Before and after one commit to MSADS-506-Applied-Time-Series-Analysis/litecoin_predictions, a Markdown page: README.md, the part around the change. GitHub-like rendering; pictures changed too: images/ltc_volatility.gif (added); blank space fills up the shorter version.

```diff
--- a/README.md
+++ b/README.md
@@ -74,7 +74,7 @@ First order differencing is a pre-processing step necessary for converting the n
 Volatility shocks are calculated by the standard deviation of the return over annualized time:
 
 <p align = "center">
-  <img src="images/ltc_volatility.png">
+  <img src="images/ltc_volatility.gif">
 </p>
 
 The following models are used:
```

◇ ◇ ◇ ◇ ◇ ◇ ◇

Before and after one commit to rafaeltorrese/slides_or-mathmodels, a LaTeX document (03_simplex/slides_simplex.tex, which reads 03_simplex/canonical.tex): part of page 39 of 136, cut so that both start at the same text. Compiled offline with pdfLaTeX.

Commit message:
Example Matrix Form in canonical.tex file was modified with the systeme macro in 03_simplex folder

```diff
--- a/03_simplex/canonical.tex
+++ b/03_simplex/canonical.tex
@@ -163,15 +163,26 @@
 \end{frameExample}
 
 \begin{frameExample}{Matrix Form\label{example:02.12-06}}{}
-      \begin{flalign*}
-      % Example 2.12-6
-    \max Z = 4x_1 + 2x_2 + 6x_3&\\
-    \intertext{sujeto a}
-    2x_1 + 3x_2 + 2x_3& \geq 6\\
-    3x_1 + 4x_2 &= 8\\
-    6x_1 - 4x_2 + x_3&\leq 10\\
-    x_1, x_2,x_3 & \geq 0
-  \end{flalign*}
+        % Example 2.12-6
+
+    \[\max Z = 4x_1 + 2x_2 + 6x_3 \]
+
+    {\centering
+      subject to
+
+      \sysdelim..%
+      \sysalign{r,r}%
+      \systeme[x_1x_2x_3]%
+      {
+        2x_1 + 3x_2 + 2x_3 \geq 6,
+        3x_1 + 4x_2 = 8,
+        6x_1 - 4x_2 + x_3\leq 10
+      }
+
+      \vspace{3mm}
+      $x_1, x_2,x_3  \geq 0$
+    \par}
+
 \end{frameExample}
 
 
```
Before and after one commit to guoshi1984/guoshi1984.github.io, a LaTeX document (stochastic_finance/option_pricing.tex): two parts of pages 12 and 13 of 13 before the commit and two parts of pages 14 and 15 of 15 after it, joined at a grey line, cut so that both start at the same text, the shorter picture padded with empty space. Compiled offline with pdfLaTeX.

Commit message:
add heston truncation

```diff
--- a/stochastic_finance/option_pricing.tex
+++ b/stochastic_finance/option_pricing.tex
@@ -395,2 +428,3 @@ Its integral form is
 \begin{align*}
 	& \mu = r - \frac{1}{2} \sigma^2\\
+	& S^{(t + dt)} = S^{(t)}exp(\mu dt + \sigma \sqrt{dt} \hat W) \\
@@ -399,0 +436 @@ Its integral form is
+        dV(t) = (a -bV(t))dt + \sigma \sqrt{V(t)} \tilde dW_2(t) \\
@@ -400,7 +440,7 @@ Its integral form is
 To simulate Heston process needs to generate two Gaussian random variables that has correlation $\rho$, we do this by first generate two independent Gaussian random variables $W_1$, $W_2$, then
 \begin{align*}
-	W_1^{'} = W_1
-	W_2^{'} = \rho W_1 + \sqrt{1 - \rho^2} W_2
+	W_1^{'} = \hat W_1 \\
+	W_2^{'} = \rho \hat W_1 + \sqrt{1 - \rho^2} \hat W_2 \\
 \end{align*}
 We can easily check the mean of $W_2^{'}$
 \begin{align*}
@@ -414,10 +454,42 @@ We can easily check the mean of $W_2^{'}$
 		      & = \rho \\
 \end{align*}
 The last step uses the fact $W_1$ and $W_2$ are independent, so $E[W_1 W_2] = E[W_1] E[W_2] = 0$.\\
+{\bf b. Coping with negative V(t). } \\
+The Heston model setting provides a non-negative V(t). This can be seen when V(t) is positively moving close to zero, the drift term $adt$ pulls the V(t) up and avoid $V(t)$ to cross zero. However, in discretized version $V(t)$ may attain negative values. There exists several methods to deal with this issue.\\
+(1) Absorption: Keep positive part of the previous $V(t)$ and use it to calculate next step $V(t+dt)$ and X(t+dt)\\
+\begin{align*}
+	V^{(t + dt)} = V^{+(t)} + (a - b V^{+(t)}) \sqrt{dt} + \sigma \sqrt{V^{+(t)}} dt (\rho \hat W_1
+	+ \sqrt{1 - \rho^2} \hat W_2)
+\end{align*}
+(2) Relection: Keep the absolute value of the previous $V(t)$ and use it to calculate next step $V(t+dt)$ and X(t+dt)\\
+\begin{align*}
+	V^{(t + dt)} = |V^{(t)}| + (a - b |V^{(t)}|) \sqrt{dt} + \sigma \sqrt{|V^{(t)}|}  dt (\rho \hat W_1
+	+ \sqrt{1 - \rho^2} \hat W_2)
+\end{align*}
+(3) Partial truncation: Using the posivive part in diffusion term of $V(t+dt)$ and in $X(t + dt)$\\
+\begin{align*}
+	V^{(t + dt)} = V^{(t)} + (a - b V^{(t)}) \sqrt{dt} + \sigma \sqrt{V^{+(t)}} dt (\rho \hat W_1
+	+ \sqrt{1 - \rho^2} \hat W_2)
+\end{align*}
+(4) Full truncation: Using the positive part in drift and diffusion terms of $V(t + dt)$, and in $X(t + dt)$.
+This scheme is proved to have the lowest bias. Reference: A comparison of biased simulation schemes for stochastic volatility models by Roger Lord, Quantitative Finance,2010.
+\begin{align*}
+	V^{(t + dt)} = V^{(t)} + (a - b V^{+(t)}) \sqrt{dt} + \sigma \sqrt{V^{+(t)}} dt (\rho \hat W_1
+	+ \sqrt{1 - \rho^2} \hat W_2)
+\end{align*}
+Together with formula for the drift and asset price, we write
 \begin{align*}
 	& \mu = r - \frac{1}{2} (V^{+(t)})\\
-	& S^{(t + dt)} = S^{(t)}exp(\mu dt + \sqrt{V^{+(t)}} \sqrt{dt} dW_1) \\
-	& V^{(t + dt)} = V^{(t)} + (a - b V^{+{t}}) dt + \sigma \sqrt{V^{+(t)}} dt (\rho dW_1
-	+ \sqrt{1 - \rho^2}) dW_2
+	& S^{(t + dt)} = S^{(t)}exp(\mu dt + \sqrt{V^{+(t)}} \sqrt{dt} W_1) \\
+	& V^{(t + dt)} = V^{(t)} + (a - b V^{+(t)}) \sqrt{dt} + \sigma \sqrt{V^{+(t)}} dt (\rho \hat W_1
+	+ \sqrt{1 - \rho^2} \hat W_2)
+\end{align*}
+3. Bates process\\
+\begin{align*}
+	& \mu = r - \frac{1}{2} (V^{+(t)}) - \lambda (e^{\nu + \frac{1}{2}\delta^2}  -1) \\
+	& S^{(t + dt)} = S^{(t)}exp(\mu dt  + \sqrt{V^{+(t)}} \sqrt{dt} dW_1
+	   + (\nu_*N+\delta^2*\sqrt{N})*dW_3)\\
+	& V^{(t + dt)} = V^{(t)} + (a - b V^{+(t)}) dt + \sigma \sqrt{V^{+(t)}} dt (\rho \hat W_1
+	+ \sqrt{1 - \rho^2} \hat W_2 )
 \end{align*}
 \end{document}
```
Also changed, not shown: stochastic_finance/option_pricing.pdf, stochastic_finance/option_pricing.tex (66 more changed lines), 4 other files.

◇ ◇ ◇ ◇ ◇ ◇ ◇

Read through the data and copy every line where "Keep" shows up.

+(1) Absorption: Keep positive part of the previous $V(t)$ and use it to calculate next step $V(t+dt)$ and X(t+dt)\\
+(2) Relection: Keep the absolute value of the previous $V(t)$ and use it to calculate next step $V(t+dt)$ and X(t+dt)\\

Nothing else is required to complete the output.